Someone within the Sept. 14 discussion must have had a problem with the CIA warning’s presence in the talking points. They removed it entirely. It appeared three more times, in the 6:41 PM, 6:52 PM and 8:59 PM versions.
But after the White House meeting on the morning of September 15, it was marked out.
Now you see it, now you don’t.
Now let’s look at the wording of the Cairo warning itself, which appeared on September 10.
According to El Fagr, they are calling for the immediate release of the Islamic jihadis who are imprisonment and in detention centers in the U.S. including Guantanamo Bay: “The group, which consists of many members from al-Qaeda, called [especially] for the quick release of the jihadi [mujahid] sheikh, Omar Abdul Rahman [the "Blind Sheikh"], whom they described as a scholar and jihadi who sacrificed his life for the Egyptian Umma, who was ignored by the Mubarak regime, and [President] Morsi is refusing to intervene on his behalf and release him, despite promising that he would. The Islamic Group has threatened to burn the U.S. Embassy in Cairo with those in it, and taking hostage those who remain [alive], unless the Blind Sheikh is immediately released.”

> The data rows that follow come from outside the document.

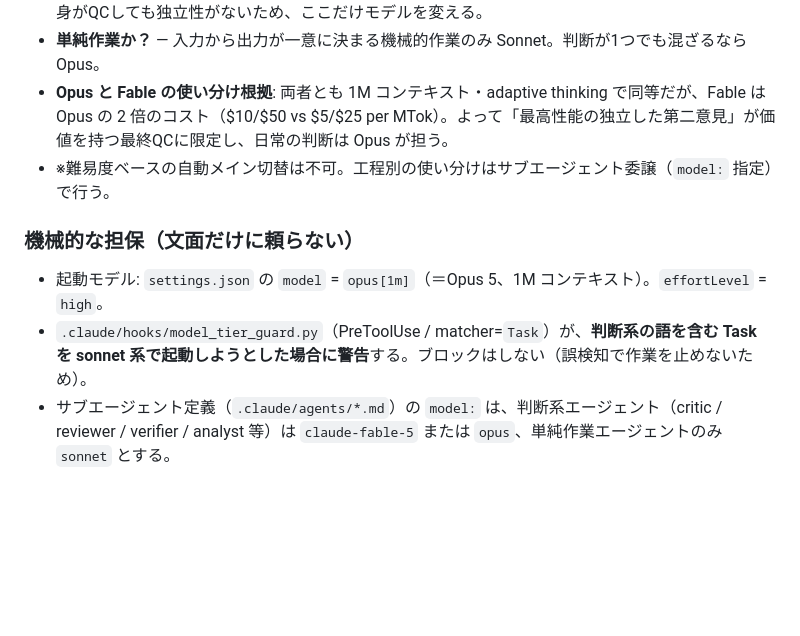
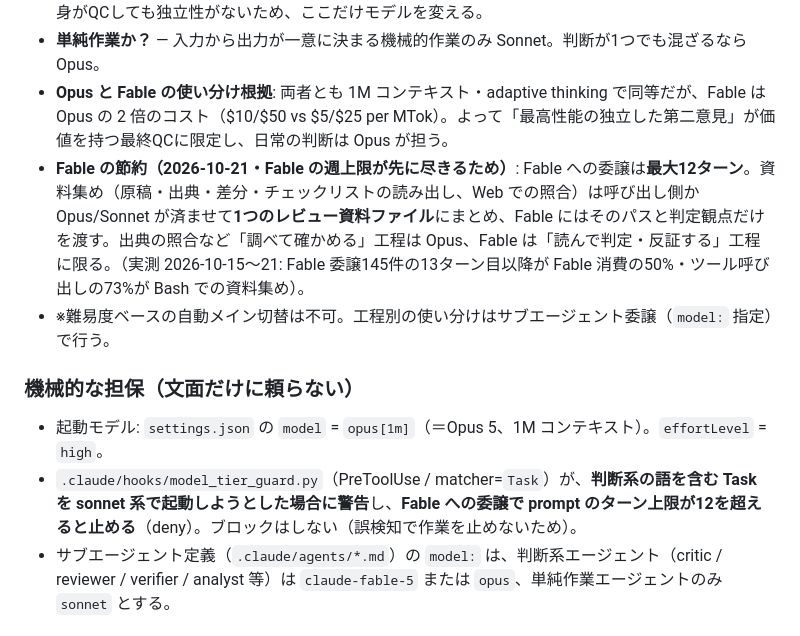
Before and after one commit to KazuyaMurayama/MachineLearning_App, a Markdown page: CLAUDE.md, the part around the change. Rendered like a GitHub page; blank space fills up the shorter version.

Commit message:
docs(CLAUDE.md): cap Fable delegations at 12 turns, pre-pack review material
Fable weekly limit was the binding constraint (85% with 1 day left).
Measured 2026-10-15..21: turns 13+ were 50% of Fable usage.

Co-Authored-By: Claude Opus 5.5 (1M context) <noreply@anthropic.com>

```diff
--- a/CLAUDE.md
+++ b/CLAUDE.md
@@ -206,11 +206,12 @@ README / CLAUDE.md / FILE_INDEX / tasks.md / CHANGELOG / LICENSE / SPEC.md / `CU
 - **独立性が要るか？** — 最終QC・レビュー・反証は Fable 5。メインが Opus で作った成果物を Opus 自身がQCしても独立性がないため、ここだけモデルを変える。
 - **単純作業か？** — 入力から出力が一意に決まる機械的作業のみ Sonnet。判断が1つでも混ざるなら Opus。
 - **Opus と Fable の使い分け根拠**: 両者とも 1M コンテキスト・adaptive thinking で同等だが、Fable は Opus の 2 倍のコスト（$10/$50 vs $5/$25 per MTok）。よって「最高性能の独立した第二意見」が価値を持つ最終QCに限定し、日常の判断は Opus が担う。
+- **Fable の節約（2026-10-21・Fable の週上限が先に尽きるため）**: Fable への委譲は**最大12ターン**。資料集め（原稿・出典・差分・チェックリストの読み出し、Web での照合）は呼び出し側か Opus/Sonnet が済ませて**1つのレビュー資料ファイル**にまとめ、Fable にはそのパスと判定観点だけを渡す。出典の照合など「調べて確かめる」工程は Opus、Fable は「読んで判定・反証する」工程に限る。（実測 2026-10-15〜21: Fable 委譲145件の13ターン目以降が Fable 消費の50%・ツール呼び出しの73%が Bash での資料集め）。
 - ※難易度ベースの自動メイン切替は不可。工程別の使い分けはサブエージェント委譲（`model:` 指定）で行う。
 
 ### 機械的な担保（文面だけに頼らない）
 - 起動モデル: `settings.json` の `model` = `opus[1m]`（＝Opus 5、1M コンテキスト）。`effortLevel` = `high`。
-- `.claude/hooks/model_tier_guard.py`（PreToolUse / matcher=`Task`）が、**判断系の語を含む Task を sonnet 系で起動しようとした場合に警告**する。ブロックはしない（誤検知で作業を止めないため）。
+- `.claude/hooks/model_tier_guard.py`（PreToolUse / matcher=`Task`）が、**判断系の語を含む Task を sonnet 系で起動しようとした場合に警告**し、**Fable への委譲で prompt のターン上限が12を超えると止める**（deny）。ブロックはしない（誤検知で作業を止めないため）。
 - サブエージェント定義（`.claude/agents/*.md`）の `model:` は、判断系エージェント（critic / reviewer / verifier / analyst 等）は `claude-fable-5` または `opus`、単純作業エージェントのみ `sonnet` とする。
 <!-- MODEL-TIER:END -->
 
```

The Cairo attack was pre-planned and trumpeted the day prior. The movie did play a role, but it was mostly a cameo: The Cairo jihadists used it to stir up anger and bring out the crowd. Removing even the CIA’s vague rendering of the the warning fundamentally, not stylistically, altered that talking point by strengthening the appearance that the attack began with a spontaneous protest, and minimizing the evidence that the CIA had in hand that it may have been part of a broader jihadist attack on the United States aimed at freeing jihadists in US custody.
In this post, I’ve just dealt with the talking points and the Cairo warning. Those involved in the non-response to the attack and its aftermath had in hand even stronger evidence that the movie played no role, and there was no protest. They had video from the field, and they had messages from US personnel in the field. Greg Hicks directly told Secretary of State Hillary Clinton that there had been no protest and that the attack was just that, an attack. He also testified that the movie was a “non-event” in Libya.